We just returned from the 2012 NAWCC National Convention in Pasadena, California. It was a fantastic show, and we will go into the details on our exhibit in the next post… but first we want to share with you our newest acquisition.
On Saturday, which is the last day of the show, a elderly Gentleman approached our display and asked if we had any interest in a large musical Wehrle shelf trumpeter clock. After getting some details on the clock (which turned out to be a Wehrle flute clock) we made a deal and immediately collected the clock at his home in the Los Angeles area. When we returned to the convention with this new musical monster in hand it really added excitement to our Black Forest display… and the prospect that really great clocks can still be found at the NAWCC conventions.
Some details on the clock:
The clock turned out to be a wonderful example of Emilians work. The case is heavily carved and measures at over 44″ in height. The case is done in a traditional hunters motif, although this is a common motif found on wall hanging Black Forest clocks, it is rarely seen on table examples. The movement in the clock is a massive (solid brass plate) movement that gives the clock a running duration of 8-days. The clock plays two complex tunes at the top of the hour (on 8 wood pipes), while the tune plays a large flute playing figure appears behind the double doors in the base of the case.
What further perked our interest in this clock is this clock was photographed and included in Rick Ortenburgers book, Black Forest Clocks, back in 1991. The clock can be seen on page 202. Besides the owners story confirming this clock was documented, a label from an early 20th century repair in San Francisco can be found in the photo of the book, which matches the clock now in our possession. This identicle clock had been known to us for nearly 20 years, but its where about unknown!
The condition of the clock is really magnificent, it is one of the most original Wehrle’s we have owned. The caption in Ortenburger states, “This clock is in very original condition”.. and we are so glad the owner had continued to care for the clock all these years.
We have lightly waxed the case, oiled the movement, and done some minor adjustments to the pneumatics. The clock now plays very well, and fills the house with the most beautiful sounding tune.
We are always looking for additional examples of musical Black Forest clocks.

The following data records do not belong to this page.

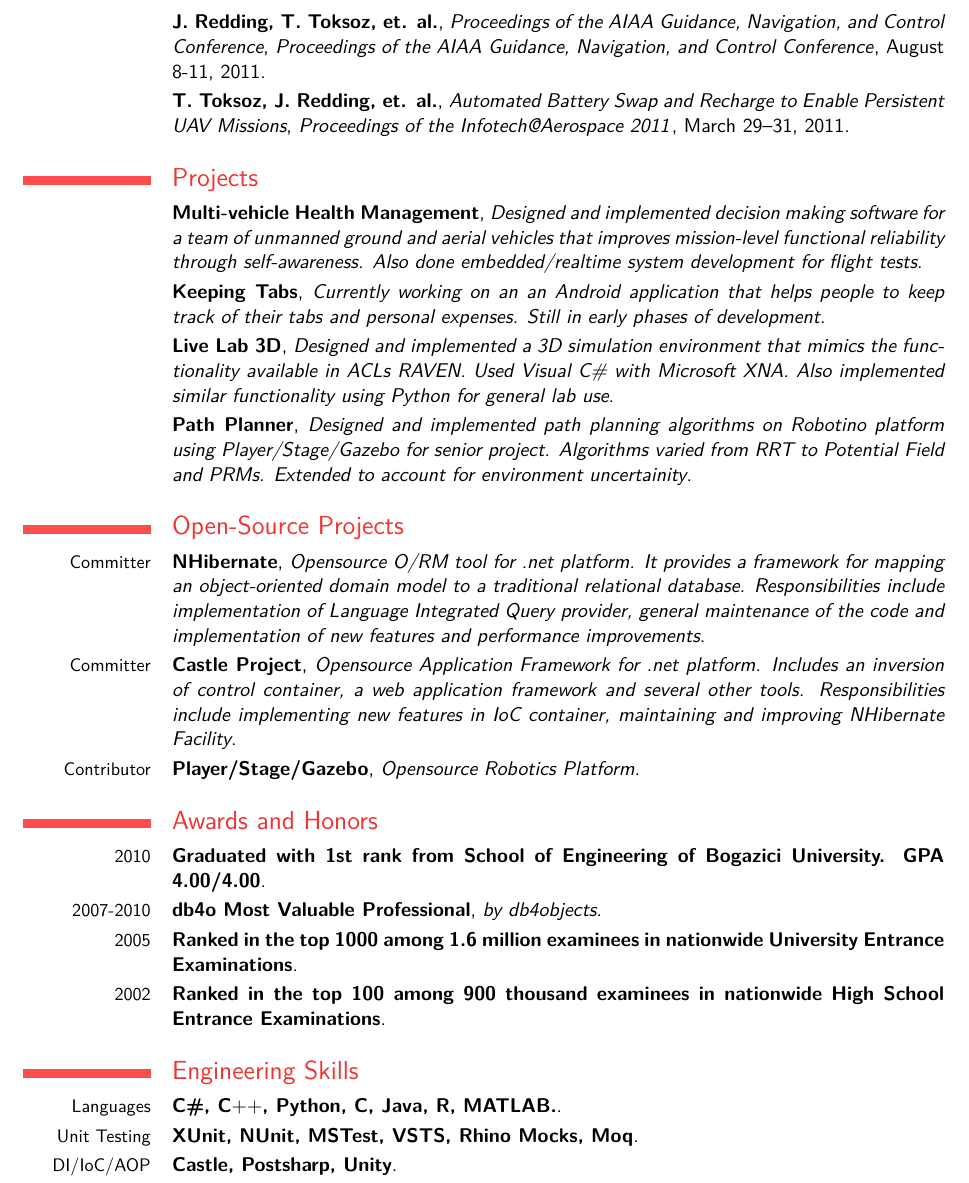
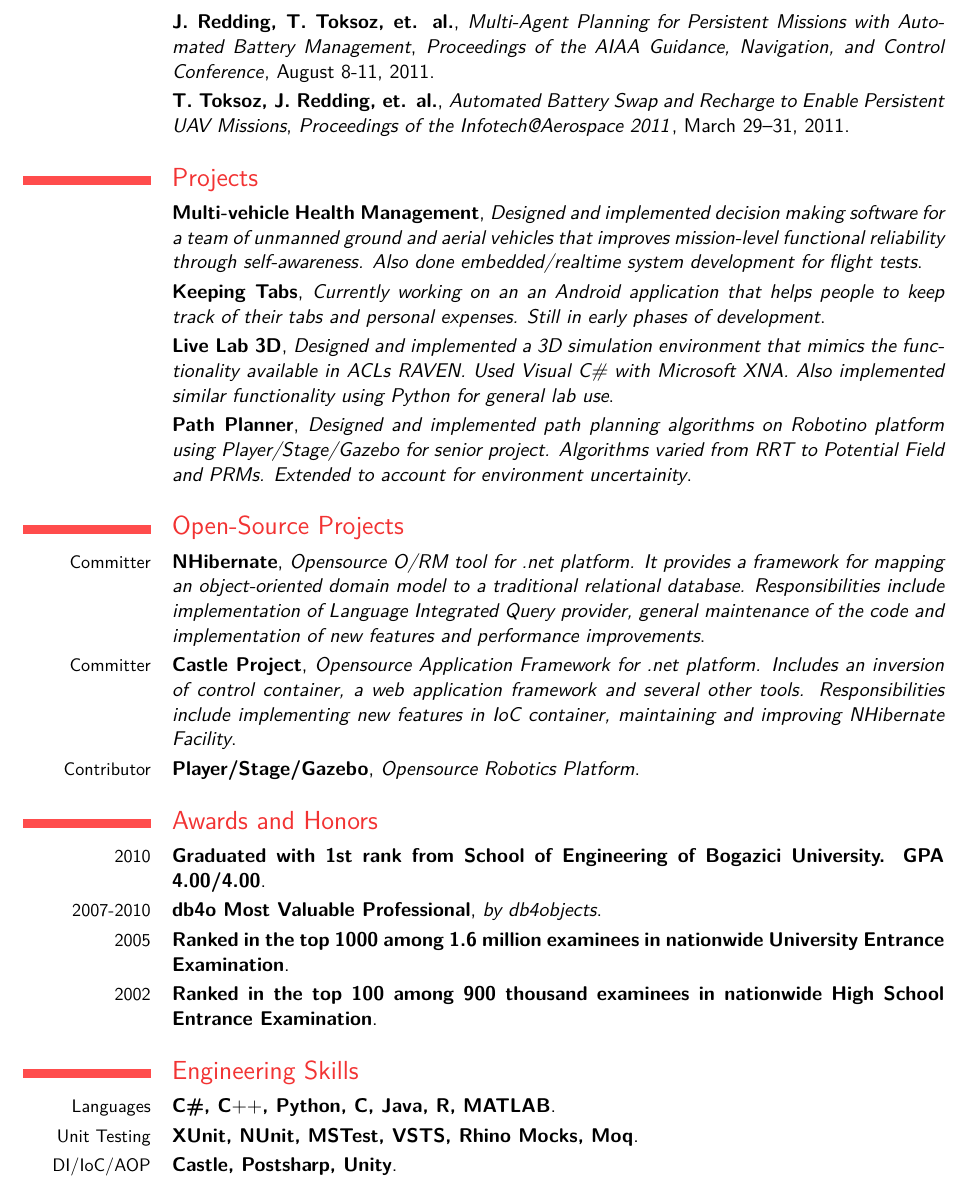
Before and after one commit to GunioRobot/tunatoksoz, a LaTeX CV (cvresume/Resume_Tuna_Toksoz.tex): part of page 2 of 3, cut at the place of the change. Compiled offline with pdfLaTeX.

Commit message:
stupid title mistake

```diff
--- a/cvresume/Resume_Tuna_Toksoz.tex
+++ b/cvresume/Resume_Tuna_Toksoz.tex
@@ -57,7 +57,8 @@
 \cventry{2008}{Software Engineer}{IBM}{Istanbul}{Turkey}{Developed a football player performance monitor for a private TV channel. Also developed a rack management application for internal use.}
 \cventry{2007}{Visiting Research Assistant}{Purdue University}{IN}{}{Worked on parallelization of a resonant tunneling diodes simulator using MATLAB for Purdue University Clusters. Also worked on GUI implementation for the simulator.}
 \section{Publications}
-\cventry{}{J. Redding, \textbf{T. Toksoz}, et. al.}{Proceedings of the AIAA Guidance, Navigation, and Control Conference}{\emph{Proceedings of the AIAA Guidance, Navigation, and Control Conference}}{August 8-11, 2011}{}
+\cventry{}{J. Redding, \textbf{T. Toksoz}, et. al.}{Multi-Agent Planning for Persistent Missions
+with Automated Battery Management}{\emph{Proceedings of the AIAA Guidance, Navigation, and Control Conference}}{August 8-11, 2011}{}
 \cventry{}{\textbf{T. Toksoz}, J. Redding, et. al.}{Automated Battery Swap and Recharge to Enable Persistent UAV Missions}{\emph{Proceedings of the Infotech@Aerospace 2011}}{March 29--31, 2011}{}
 \section{Projects}
 \cventry{}{Multi-vehicle Health Management}{Designed and implemented decision making software for a team of unmanned ground and aerial vehicles that improves mission-level functional reliability through self-awareness. Also done embedded/realtime system development for flight tests}{}{}{}{}
@@ -71,10 +72,10 @@
 \section{Awards and Honors}
 \cventry{2010}{Graduated with 1st rank from School of Engineering of Bogazici University. GPA 4.00/4.00}{}{}{}{}{}
 \cventry{2007-2010}{db4o Most Valuable Professional}{by db4objects}{}{}{}{}
-\cventry{2005}{Ranked in the top 1000 among 1.6 million examinees in nationwide University Entrance Examinations}{}{}{}{}{}
-\cventry{2002}{Ranked in the top 100 among 900 thousand examinees in nationwide High School Entrance Examinations}{}{}{}{}{}
+\cventry{2005}{Ranked in the top 1000 among 1.6 million examinees in nationwide University Entrance Examination}{}{}{}{}{}
+\cventry{2002}{Ranked in the top 100 among 900 thousand examinees in nationwide High School Entrance Examination}{}{}{}{}{}
 \section{Engineering Skills}
-\cventry{Languages}{C\#, C$++$, Python, C, Java, R, MATLAB.}{}{}{}{}{}
+\cventry{Languages}{C\#, C$++$, Python, C, Java, R, MATLAB}{}{}{}{}{}
 \cventry{Unit Testing}{XUnit, NUnit, MSTest, VSTS, Rhino Mocks, Moq}{}{}{}{}{}
 \cventry{DI/IoC/AOP}{Castle, Postsharp, Unity}{}{}{}{}{}
 \cventry{DB Related}{MSSQL, Db4o, SQLite, NHibernate, Entity Framework}{}{}{}{}{}
```
Also changed, not shown: cvresume/Resume_Tuna_Toksoz.pdf, cvresume/Resume_Tuna_Toksoz.tex (2 more changed lines).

Even if it is not a piece you are interested in selling, we would love to see photos of the clock to further our understanding of what was made.
Justin J. Miller